As dumbness has been defined downward in American public life during the last two decades, one of the most important and frequently overlooked culprits is the public's increasing reluctance to give a fair hearing -- or any hearing at all -- to opposing points of view.
Posted by Spinoza's Lens at 9:46 AM
Saturday, April 5, 2008
I concluded my last post with some rather compressed comments on humour; the laughter of Palaeologus, I wrote, 'is a laughter at that which breaks away from common sense, from judgement, from taste, and from the organic'. These items were not picked at random. They are, in fact, according to Gadamer, in his largely unreadable Truth and Method, the four central concepts of humanism. The humanist, as opposed to the scientist, is not concerned with method: instead he engages in a collective endeavour, guided by tradition and authority, taste and common sense. This post is about the relation of humanism, under this aspect, to the problem of humour, exemplified in the mocking of pedantry.
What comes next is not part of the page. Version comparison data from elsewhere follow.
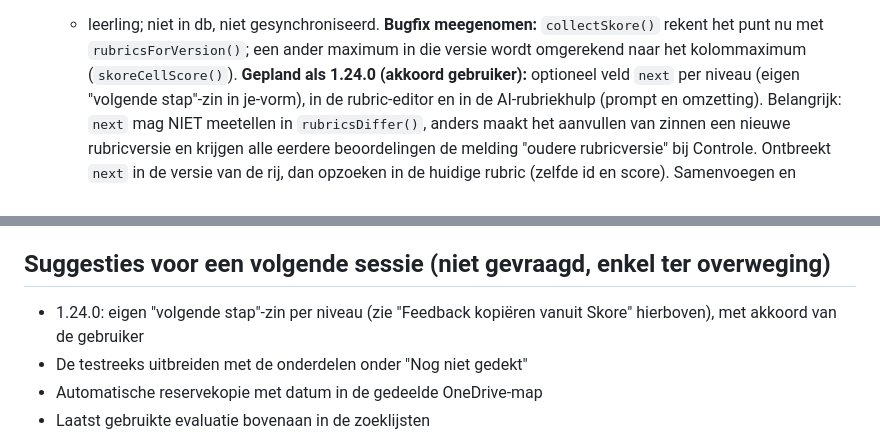
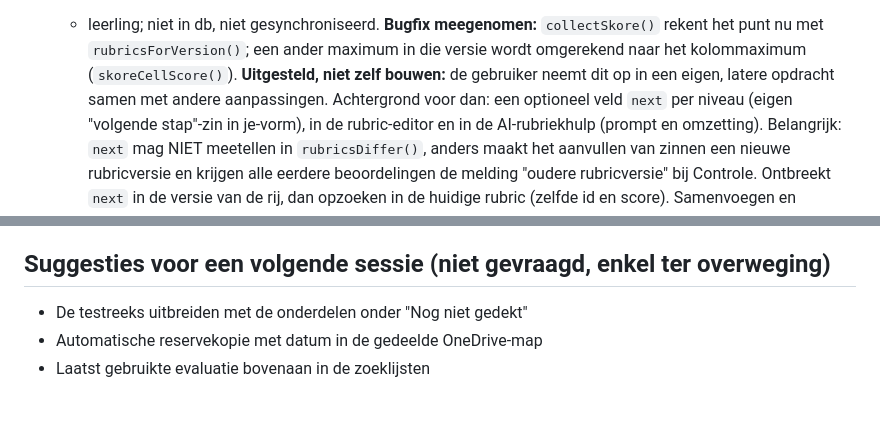
Before and after one commit to bert1/STEM-evaluatietool, a Markdown page: HANDOFF.md, 2 parts joined by grey strips. Rendered like a GitHub page; blank space fills up the shorter version.

Commit message:
HANDOFF: eigen volgende-stapzin per niveau uitgesteld tot een latere opdracht
Co-Authored-By: Claude Opus 5.5 <noreply@anthropic.com>
Claude-Session: https://claude.ai/code/session_016SqZpoqrmKQ9TxFV5vFjtX

```diff
--- a/HANDOFF.md
+++ b/HANDOFF.md
@@ -126,7 +126,9 @@ testreeks) en een versie-benoemde kopie (voor de gebruiker).
   **Bugfix meegenomen:** `collectSkore()` rekent het punt nu met
   `rubricsForVersion()`; een ander maximum in die versie wordt omgerekend
   naar het kolommaximum (`skoreCellScore()`).
-  **Gepland als 1.24.0 (akkoord gebruiker):** optioneel veld `next` per
+  **Uitgesteld, niet zelf bouwen:** de gebruiker neemt dit op in een
+  eigen, latere opdracht samen met andere aanpassingen. Achtergrond voor
+  dan: een optioneel veld `next` per
   niveau (eigen "volgende stap"-zin in je-vorm), in de rubric-editor en
   in de AI-rubriekhulp (prompt en omzetting). Belangrijk: `next` mag NIET
   meetellen in `rubricsDiffer()`, anders maakt het aanvullen van zinnen
@@ -519,8 +521,6 @@ geen test.
 
 ## Suggesties voor een volgende sessie (niet gevraagd, enkel ter overweging)
 
-- 1.24.0: eigen "volgende stap"-zin per niveau (zie "Feedback kopiëren
-  vanuit Skore" hierboven), met akkoord van de gebruiker
 - De testreeks uitbreiden met de onderdelen onder "Nog niet gedekt"
 - Automatische reservekopie met datum in de gedeelde OneDrive-map
 - Laatst gebruikte evaluatie bovenaan in de zoeklijsten
```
Posted by Spinoza's Lens at 2:43 PM
Thursday, April 3, 2008
A question that interests me very much (and always has) is this: I know that I do not believe in either any god or any religion, and I can give my reasons in a manner that the other side can at least understand, but can the same be said for those who claim that they do believe? A shorter way of putting this is to ask whether our antagonists in this ancient argument truly mean what they appear to say.
Posted by Spinoza's Lens at 6:09 PM
Saturday, March 15, 2008
Human morality springs from evolutionary foundations that were handed down from our pre-human ancestors and can still be seen today in our primate cousins, says noted zoologist Frans de Waal. But these foundations use compassion and caring as well as competition to achieve their evolutionary ends, giving us a more free and flexible vision of human nature, he says in this exclusive interview with Science & Spirit.
Posted by Spinoza's Lens at 11:14 AM
Sunday, March 9, 2008
1. What is a Reformation?
Defined from the UDHR 1948 perspective
Defined from the UDHR 1948 perspective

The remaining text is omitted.